### DESCRIPTION OF THE TASK
Which of the lines in the data mention the string "page"? List them all.
START PROVIDED ENTRIES
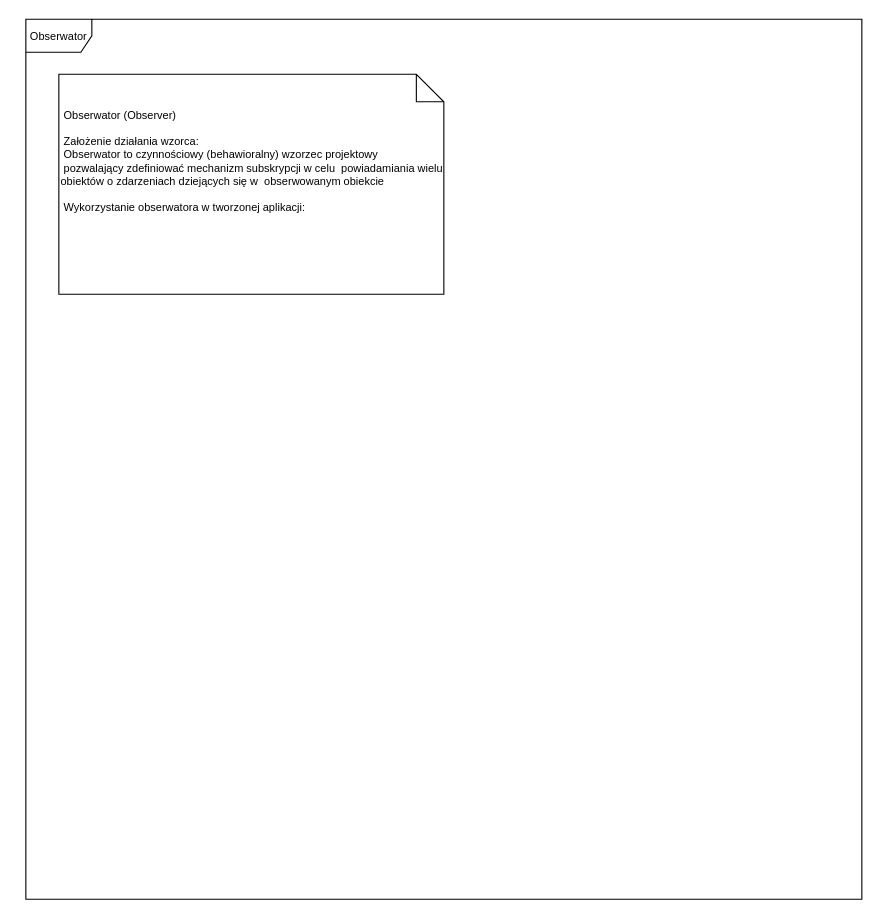
The draw.io diagram page "Obserwator" (1 of 3) of src/Untitled Diagram.drawio in aleksandra0291/wzorce, before the edit. Source tidied: cells renumbered, new cells numbered last; positions are measured from the earlier drawing's top-left corner, leaving out a move shared by most shapes. Both pictures are drawn from the tidied source at 110%, with x=0, y=0 at pixel (25, 19).
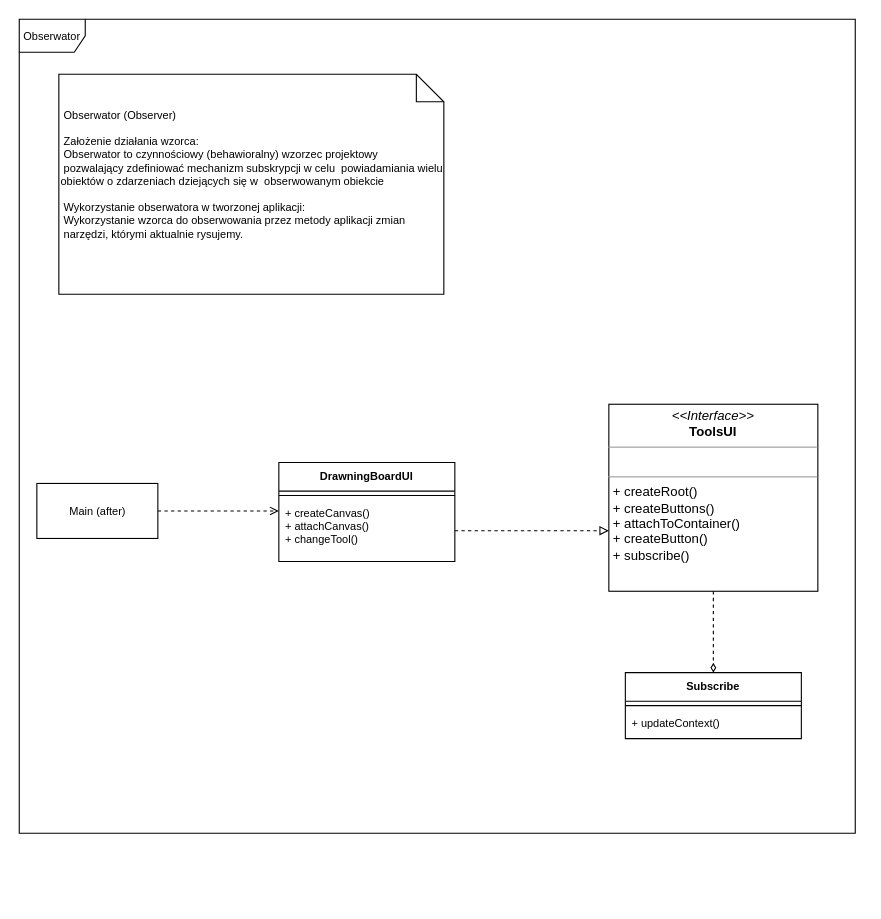
The same page after the edit.

The edit, as a diff of the source:
```diff
@@
 <mxGraphModel>
   <root>
     <mxCell id="0" />
     <mxCell id="1" parent="0" />
     <mxCell id="2" value="&lt;font style=&quot;font-size: 10px;&quot;&gt;Obserwator&lt;/font&gt;" style="shape=umlFrame;whiteSpace=wrap;html=1;" parent="1" vertex="1">
-      <mxGeometry width="760" height="800" as="geometry" />
+      <mxGeometry x="-6" width="760" height="740" as="geometry" />
     </mxCell>
-    <mxCell id="3" value="&lt;span style=&quot;white-space: pre;&quot;&gt; &lt;/span&gt;Obserwator (Observer)&amp;nbsp;&lt;br&gt;&lt;br&gt;&lt;span style=&quot;white-space: pre;&quot;&gt; &lt;/span&gt;Założenie działania wzorca:&amp;nbsp;&lt;br&gt;&lt;span style=&quot;white-space: pre;&quot;&gt; &lt;/span&gt;Obserwator to czynnościowy (behawioralny) wzorzec projektowy &lt;span style=&quot;white-space: pre;&quot;&gt; &lt;/span&gt;pozwalający zdefiniować mechanizm subskrypcji w celu &lt;span style=&quot;white-space: pre;&quot;&gt; &lt;/span&gt;powiadamiania wielu obiektów o zdarzeniach dziejących się w &lt;span style=&quot;white-space: pre;&quot;&gt; &lt;/span&gt;obserwowanym obiekcie&amp;nbsp;&lt;br&gt;&lt;br&gt;&lt;span style=&quot;white-space: pre;&quot;&gt; &lt;/span&gt;Wykorzystanie obserwatora w tworzonej aplikacji:&lt;br&gt;" style="shape=note2;boundedLbl=1;whiteSpace=wrap;html=1;size=25;verticalAlign=top;align=left;fontSize=10;" parent="1" vertex="1">
+    <mxCell id="3" value="&lt;span style=&quot;white-space: pre;&quot;&gt; &lt;/span&gt;Obserwator (Observer)&amp;nbsp;&lt;br&gt;&lt;br&gt;&lt;span style=&quot;white-space: pre;&quot;&gt; &lt;/span&gt;Założenie działania wzorca:&amp;nbsp;&lt;br&gt;&lt;span style=&quot;white-space: pre;&quot;&gt; &lt;/span&gt;Obserwator to czynnościowy (behawioralny) wzorzec projektowy &lt;span style=&quot;white-space: pre;&quot;&gt; &lt;/span&gt;pozwalający zdefiniować mechanizm subskrypcji w celu &lt;span style=&quot;white-space: pre;&quot;&gt; &lt;/span&gt;powiadamiania wielu obiektów o zdarzeniach dziejących się w &lt;span style=&quot;white-space: pre;&quot;&gt; &lt;/span&gt;obserwowanym obiekcie&amp;nbsp;&lt;br&gt;&lt;br&gt;&lt;span style=&quot;white-space: pre;&quot;&gt; &lt;/span&gt;Wykorzystanie obserwatora w tworzonej aplikacji:&lt;br&gt;&lt;span style=&quot;white-space: pre;&quot;&gt; &lt;/span&gt;Wykorzystanie wzorca do obserwowania przez metody aplikacji zmian &lt;span style=&quot;white-space: pre;&quot;&gt; &lt;/span&gt;narzędzi, którymi aktualnie rysujemy.&amp;nbsp;" style="shape=note2;boundedLbl=1;whiteSpace=wrap;html=1;size=25;verticalAlign=top;align=left;fontSize=10;" parent="1" vertex="1">
       <mxGeometry x="30" y="50" width="350" height="200" as="geometry" />
     </mxCell>
+    <mxCell id="4" style="edgeStyle=orthogonalEdgeStyle;rounded=0;jettySize=auto;html=1;entryX=0.5;entryY=0;entryDx=0;entryDy=0;dashed=1;fontSize=10;endArrow=diamondThin;endFill=0;" parent="1" edge="1" source="5" target="10">
+      <mxGeometry relative="1" as="geometry" />
+    </mxCell>
+    <mxCell id="5" value="&lt;p style=&quot;margin:0px;margin-top:4px;text-align:center;&quot;&gt;&lt;i&gt;&amp;lt;&amp;lt;Interface&amp;gt;&amp;gt;&lt;/i&gt;&lt;br&gt;&lt;b&gt;ToolsUI&lt;/b&gt;&lt;/p&gt;&lt;hr size=&quot;1&quot;&gt;&lt;p style=&quot;margin:0px;margin-left:4px;&quot;&gt;&lt;br&gt;&lt;/p&gt;&lt;hr size=&quot;1&quot;&gt;&lt;p style=&quot;margin:0px;margin-left:4px;&quot;&gt;+ createRoot()&lt;br&gt;+ createButtons()&lt;/p&gt;&lt;p style=&quot;margin:0px;margin-left:4px;&quot;&gt;+ attachToContainer()&lt;/p&gt;&lt;p style=&quot;margin:0px;margin-left:4px;&quot;&gt;+ createButton()&lt;/p&gt;&lt;p style=&quot;margin:0px;margin-left:4px;&quot;&gt;+ subscribe()&lt;/p&gt;&lt;p style=&quot;margin:0px;margin-left:4px;&quot;&gt;&lt;br&gt;&lt;/p&gt;" style="verticalAlign=top;align=left;overflow=fill;fontSize=12;fontFamily=Helvetica;html=1;" parent="1" vertex="1">
+      <mxGeometry x="530" y="350" width="190" height="170" as="geometry" />
+    </mxCell>
+    <mxCell id="6" value="DrawningBoardUI" style="swimlane;fontStyle=1;align=center;verticalAlign=top;horizontal=1;startSize=26;fontSize=10;" parent="1" vertex="1">
+      <mxGeometry x="230" y="403" width="160" height="90" as="geometry" />
+    </mxCell>
+    <mxCell id="7" style="line;strokeWidth=1;fillColor=none;align=left;verticalAlign=middle;spacingTop=-1;spacingLeft=3;spacingRight=3;labelPosition=right;fontSize=10;" parent="6" vertex="1">
+      <mxGeometry y="26" width="160" height="8" as="geometry" />
+    </mxCell>
+    <mxCell id="8" value="+ createCanvas()&#10;+ attachCanvas()&#10;+ changeTool()" style="text;strokeColor=none;fillColor=none;align=left;verticalAlign=top;spacingLeft=4;spacingRight=4;overflow=hidden;points=[[0,0.5],[1,0.5]];portConstraint=eastwest;fontSize=10;" parent="6" vertex="1">
+      <mxGeometry y="34" width="160" height="56" as="geometry" />
+    </mxCell>
+    <mxCell id="9" style="edgeStyle=orthogonalEdgeStyle;rounded=0;jettySize=auto;html=1;entryX=0;entryY=0.676;entryDx=0;entryDy=0;entryPerimeter=0;dashed=1;fontSize=10;endArrow=block;endFill=0;" parent="1" edge="1" source="8" target="5">
+      <mxGeometry relative="1" as="geometry" />
+    </mxCell>
+    <mxCell id="10" value="Subscribe" style="swimlane;fontStyle=1;align=center;verticalAlign=top;horizontal=1;startSize=26;fontSize=10;" parent="1" vertex="1">
+      <mxGeometry x="545" y="594" width="160" height="60" as="geometry" />
+    </mxCell>
+    <mxCell id="11" style="line;strokeWidth=1;fillColor=none;align=left;verticalAlign=middle;spacingTop=-1;spacingLeft=3;spacingRight=3;labelPosition=right;fontSize=10;" parent="10" vertex="1">
+      <mxGeometry y="26" width="160" height="8" as="geometry" />
+    </mxCell>
+    <mxCell id="12" value="+ updateContext()" style="text;strokeColor=none;fillColor=none;align=left;verticalAlign=top;spacingLeft=4;spacingRight=4;overflow=hidden;fontSize=10;" parent="10" vertex="1">
+      <mxGeometry y="34" width="160" height="26" as="geometry" />
+    </mxCell>
+    <mxCell id="13" style="edgeStyle=orthogonalEdgeStyle;rounded=0;jettySize=auto;html=1;entryX=0;entryY=0.179;entryDx=0;entryDy=0;entryPerimeter=0;dashed=1;fontSize=10;endArrow=open;endFill=0;" parent="1" edge="1" source="14" target="8">
+      <mxGeometry relative="1" as="geometry" />
+    </mxCell>
+    <mxCell id="14" value="Main (after)" style="html=1;fontSize=10;" parent="1" vertex="1">
+      <mxGeometry x="10" y="422" width="110" height="50" as="geometry" />
+    </mxCell>
   </root>
 </mxGraphModel>
```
END PROVIDED ENTRIES
### ANSWER TO THE EXERCISE
The draw.io diagram page "Obserwator" (1 of 3) of src/Untitled Diagram.drawio in aleksandra0291/wzorce, before the edit. Source tidied: cells renumbered, new cells numbered last; positions are measured from the earlier drawing's top-left corner, leaving out a move shared by most shapes. Both pictures are drawn from the tidied source at 110%, with x=0, y=0 at pixel (25, 19).
The same page after the edit.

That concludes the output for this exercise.